How to Drive More Competition in the Defense Industrial Base?
The Pentagon recently released a report titled “State of Competition within the Industrial Base.” The report was generated to address a long-growing problem within the Department of Defense: the number of companies in the defense base has shrunk over the years. As a result, there is a decrease in competition that spurs innovation and lowers prices. There are also fewer contractors reliant for critical defense capabilities. All which leads to pressure on national security. The report made five recommendations for the DoD to take moving forward.
The first recommendation is to strengthen merger oversight. Over the years, a few of the top DoD contracting companies have acquired or merged with some of the other top companies. This has resulted in a handful of companies dominating certain spaces, such as having 5 primary aerospace and defense prime contractors and 90% of missiles coming from just three sources. Moving forward, the DoD will now support the Federal Trade Commission and Department of Justices in antitrust investigations to make sure a merger does not threaten department interests.
The next recommendation is to address intellectual property limitations. There are procurements in which the DoD requires “Unlimited Rights” or “Government Purpose Rights” for Intellectual Property. “Unlimited Rights” mean that the government can use, modify, reproduce, release, or disclose technical data or software in any manner for any purpose whereas “Government Purpose Rights” are similar, but within the Government without restriction and outside the Government for a Government purpose. Many companies do not want to give their intellectual property away when selling a product to the government, which can result in fewer companies competing for a contract.

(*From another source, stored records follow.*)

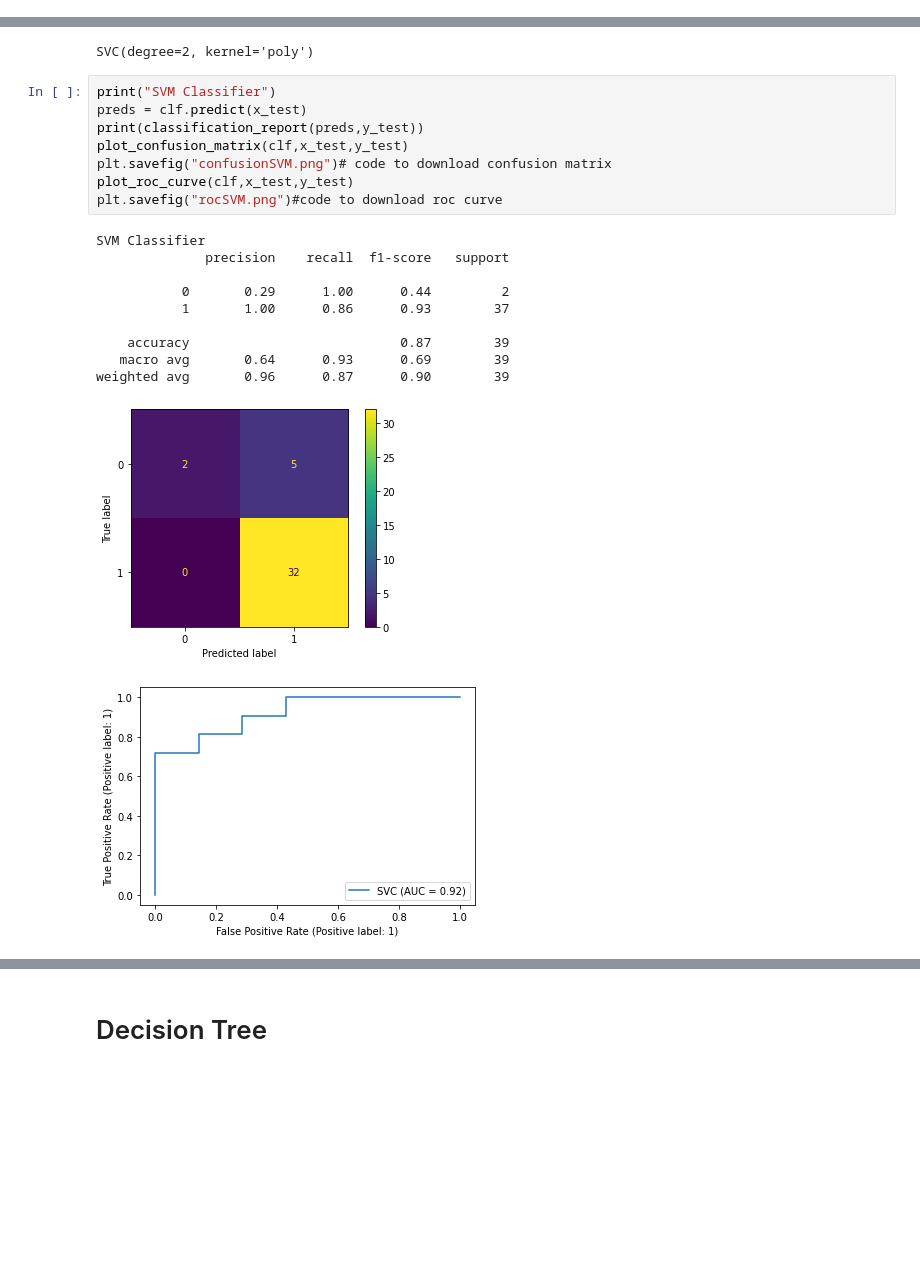
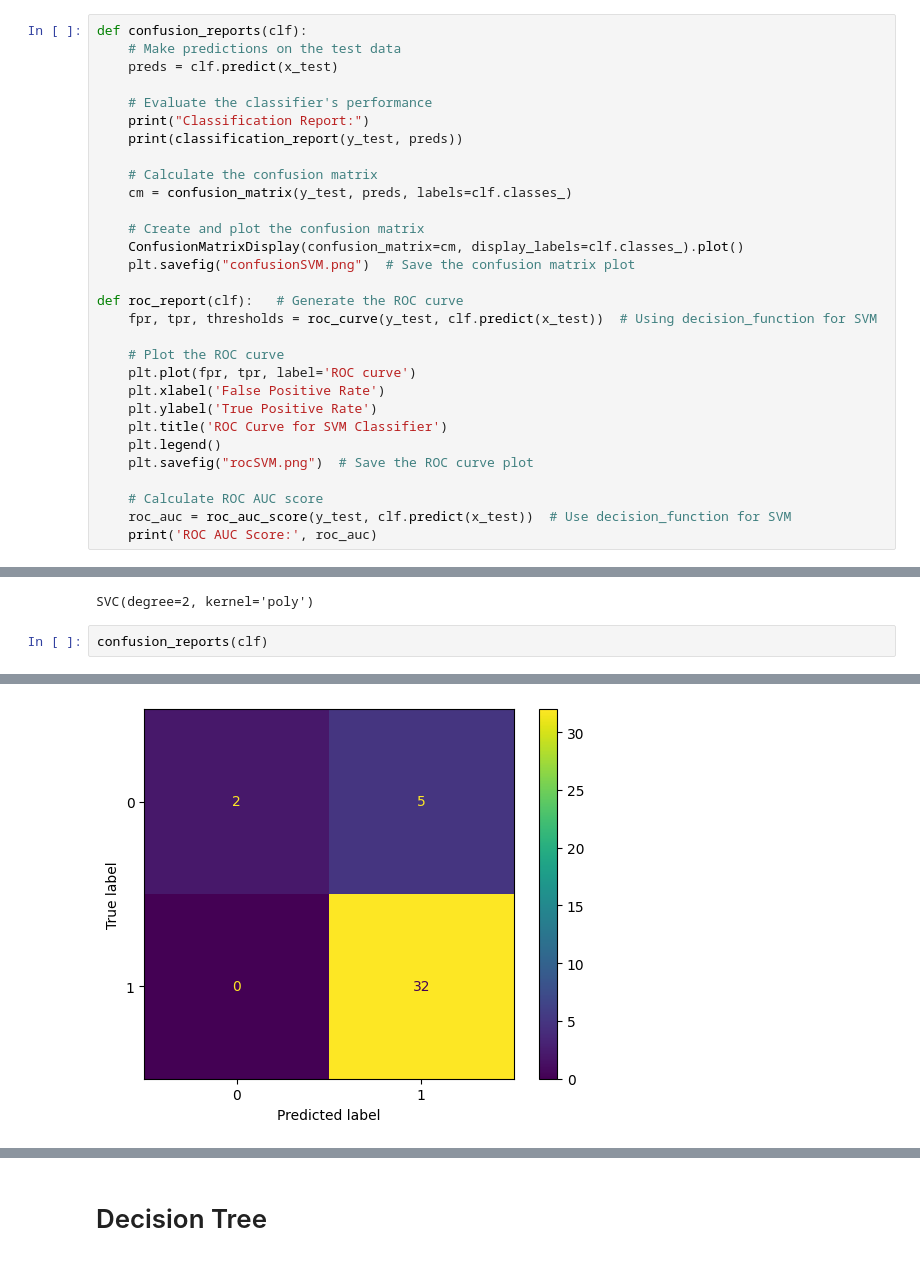
Before and after one commit to Priya29satya07/miniproject_1, a Jupyter notebook: parkinson_mini_1.ipynb, the cells around one changed output, grey strips where cells are left out. Drawn from its saved outputs; the diff is of its cells as text; blank space fills up the shorter version.

```diff
--- a/parkinson_mini_1.ipynb
+++ b/parkinson_mini_1.ipynb
@@ -130,4 +133,34 @@ The Training size is: (156, 22)
 The Testing size is: (39, 22)
+# %%
+def confusion_reports(clf):
+    # Make predictions on the test data
+    preds = clf.predict(x_test)
+
+    # Evaluate the classifier's performance
+    print("Classification Report:")
+    print(classification_report(y_test, preds))
+
+    # Calculate the confusion matrix
+    cm = confusion_matrix(y_test, preds, labels=clf.classes_)
+
+    # Create and plot the confusion matrix
+    ConfusionMatrixDisplay(confusion_matrix=cm, display_labels=clf.classes_).plot()
+    plt.savefig("confusionSVM.png")  # Save the confusion matrix plot
+
+def roc_report(clf):   # Generate the ROC curve
+    fpr, tpr, thresholds = roc_curve(y_test, clf.predict(x_test))  # Using decision_function for SVM
+
+    # Plot the ROC curve
+    plt.plot(fpr, tpr, label='ROC curve')
+    plt.xlabel('False Positive Rate')
+    plt.ylabel('True Positive Rate')
+    plt.title('ROC Curve for SVM Classifier')
+    plt.legend()
+    plt.savefig("rocSVM.png")  # Save the ROC curve plot
+
+    # Calculate ROC AUC score
+    roc_auc = roc_auc_score(y_test, clf.predict(x_test))  # Use decision_function for SVM
+    print('ROC AUC Score:', roc_auc)
 # %% [markdown]
 # **CLASSIFIERS**
 
@@ -142,23 +175,6 @@ clf = svm.SVC(kernel='poly',degree=2)
 clf.fit(x_train, y_train)#fitting data set into svm model
 # %% [output]
 SVC(degree=2, kernel='poly')
-# %%
-print("SVM Classifier")
-preds = clf.predict(x_test)
-print(classification_report(preds,y_test))
-plot_confusion_matrix(clf,x_test,y_test)
-plt.savefig("confusionSVM.png")# code to download confusion matrix
-plot_roc_curve(clf,x_test,y_test)
-plt.savefig("rocSVM.png")#code to download roc curve
-# %% [output]
-SVM Classifier
-              precision    recall  f1-score   support
-
-           0       0.29      1.00      0.44         2
-           1       1.00      0.86      0.93        37
-
-    accuracy                           0.87        39
-   macro avg       0.64      0.93      0.69        39
-weighted avg       0.96      0.87      0.90        39
-[figure, removed]
-[figure, removed]
+# %%
+confusion_reports(clf)
+# %% [output]
@@ -164,0 +190 @@ weighted avg       0.96      0.87      0.90        39
+[figure, added]
```
Also changed, not shown: parts of 31 cells of this notebook.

The third recommendation involves increasing new entrants. Entering the defense industrial base (DIB) is a complicated process. Through outreach and support, the DoD can reduce barriers to entry. Additionally, using procurement avenues such as Other Transactional Authorities (OTAs) allow for flexibility to the DoD and DIB to produce products and services, particularly under research, prototype, or production purposes.
Increasing opportunities for small businesses is the fourth recommendation. There are many small businesses that get overlooked for a contract due to a lack of past performance. But the more they grow and graduate small business set-aside programs, there are too few contracts they can complete with. So often the incumbent of a contract has the strongest probability of winning on recompete, even more so if it is a large prime contractor.
The final recommendation is one that could be considered the most critical for national security. That is to increase supply chain resiliency, particularly in the areas of: casting and forgings, missiles and munitions, energy storage and batteries, strategic and critical materials, and microelectronics. The past two years have shown how fragile our supply chain can be during times of crisis. Building up supply chain sources, particularly with United States based companies, would help ensure the warfighter has the critical components it needs to protect our national security.
Along with DoD recommendations, our team of Highly Qualified Information Professionals with 100+ collective years of Naval and DIB experience, recommend an additional two-fold action. The first part is to accelerate contract award schedules. By the time the DoD identifies a need, secures funding for that need, sets up and releases an RFP, reviews proposals, and awards a contract, the process can take years from start to finish, with the award process sometimes taking 8-12 months of that if not more. On top of that, once that contract is awarded, the winner can often be the recipient of a GAO Protest – which can be an additional financial burden (especially for a small business) to defend and, in the end, can cause delays for months, if not years. To accelerate contract awards, the DoD needs to build in more funding for research and development endeavors to anticipate future needs, increase and train additional procurement staff to evaluate and award proposals more quickly, utilize more of other types of procurements such as OTAs, and establish more controls to limit the ability to file a GAO protest for trivial or unsubstantiated claims.
As David Berteau, former Assistant Secretary of Defense for Logistics and Material Readiness and current President of the Professional Services Council put it “… excessive focus on low bids does not reward real competition, it reduces it. Competing on cost may raise competition percentages but competing on results generates innovation and creates jobs.” Our team at Giesler could not agree more.
Image Source: Aerial photo of the Pentagon in Arlington, Virginia on Sept. 26, 2003. (Andy Dunaway/USAF via Getty Images)